The terminal provides complimentary fresh brewed coffee and passengers can purchase an assortment of beverages and snacks from vending machines. Free Wi-Fi and a custom charging station for electronic devices provide an extra level of convenience.
Beyond the lounge area are separate passenger briefing rooms. Here, passengers receive their pre-flight safety and procedural briefings before being escorted to their aircraft.
Before the remodel and expansion, the volume of passengers’ cars requiring long-term parking created a parking nightmare. Today, the Houma base has acres of fenced parking immediately adjacent to the terminal. An Era-branded shuttle bus is available for busy periods or runs to nearby hotels.
The new hangar was designed with efficiency and safety in mind. Early in the development stages, Era planners met with maintenance representatives from several original equipment manufacturers (OEMs) to understand the many parameters and capabilities the hangar needed to have in order to perform maintenance on such a diverse fleet.
“The biggest key to that was the (crane’s) hook height,” said Covington. “So with the fixtures and the gear to pull gearboxes, we came up with the span of the hoist, the rating of the hoist, and the amount of height we needed on those hoists. Once we determined that, we basically built a building around those cranes. And If I have to do another one tomorrow, we’d take an identical approach.”
The hangar spans 40,000 square-feet with twin hangar bays. Each bay has its own 10-ton overhead crane, and the white epoxy floor provides a bright “foreign object damage (FOD) aware” work environment. Technicians enjoy the convenience of Snap-on Level 5 computerized tool boxes, complete with custom Era graphics, which provide the ultimate in tool control. An additional 8,000-square-feet is dedicated to shops, parts storage and office space.
The hangar is completely climate controlled. So on those summer days when it’s 100 F (38 C) and 100 percent humidity outside, the hangar maintains a comfortable temperature and humidity. Besides the obvious advantage in personal comfort, the environment protects the aircraft from the damaging effect of the humidity outside.
Optimism despite downturn
In the mid-2000s, the price of oil was beginning its most recent surge, and the oil-and-gas industry was buzzing along in high gear. As a result, Era and the other GoM helicopter operators were enjoying a brisk tempo to their business. By the second half of 2014 however, oil prices began to fall and the oil-and-gas industry responded, taking measures to scale back or postpone exploration and drilling. “People are stacking their rigs and are waiting for things to rebound,” said White. “Our operations are down but we serve a pretty diverse group in the GOM. With the reduction in POB [persons on board] count, customers re-evaluate their transportation needs and the ability to reduce costs by optimizing planning and scheduling to optimize POB and enhance efficiencies.”

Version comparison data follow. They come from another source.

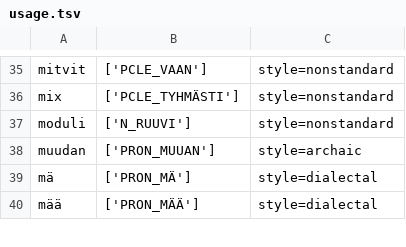
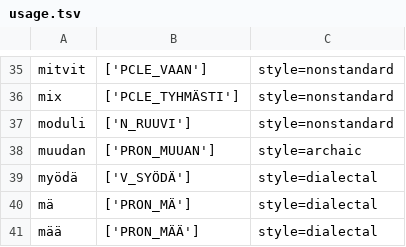
Before and after one commit to flammie/omorfi, a TSV file: src/lexical/attributes/usage.tsv, drawn as a sheet; only a part is shown, gaps mark what is left out.

Commit message:
Tag ´myödä´ as dialectal

```diff
--- a/src/lexical/attributes/usage.tsv
+++ b/src/lexical/attributes/usage.tsv
@@ -38,2 +38,3 @@ moduli	['N_RUUVI']	style=nonstandard
 muudan	['PRON_MUUAN']	style=archaic
+myödä	['V_SYÖDÄ']	style=dialectal
 mä	['PRON_MÄ']	style=dialectal
```
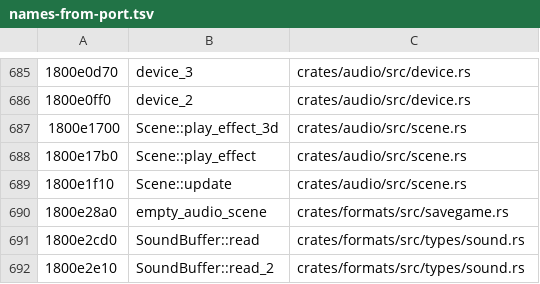
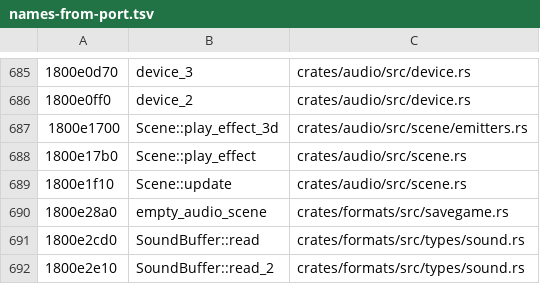
Before and after one commit to tanepiper/unbanished, a TSV file: labels/names-from-port.tsv, drawn as a sheet; only a part is shown, gaps mark what is left out.

```diff
--- a/labels/names-from-port.tsv
+++ b/labels/names-from-port.tsv
@@ -686,3 +686,3 @@
 1800e0ff0	device_2	crates/audio/src/device.rs
-1800e1700	Scene::play_effect_3d	crates/audio/src/scene.rs
+1800e1700	Scene::play_effect_3d	crates/audio/src/scene/emitters.rs
 1800e17b0	Scene::play_effect	crates/audio/src/scene.rs
```
Also changed, not shown: 7 other files.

White said that while Era’s top line revenue may be down year-on-year, it has ample liquidity and a strong balance sheet. “We always run as a pretty lean and efficient company in the first place,” he said. “Obviously if the activity goes down you need to adjust for that, and we expect to come out of this market downturn very strong.”
But folks throughout the Gulf Coast remain confident oil prices will rebound and the oil-and-gas industry will then resume operations in earnest. When it does, Era will be there, with new aircraft and infrastructure — and a legacy of over 65 years serving the oil-and-gas industry throughout the GoM.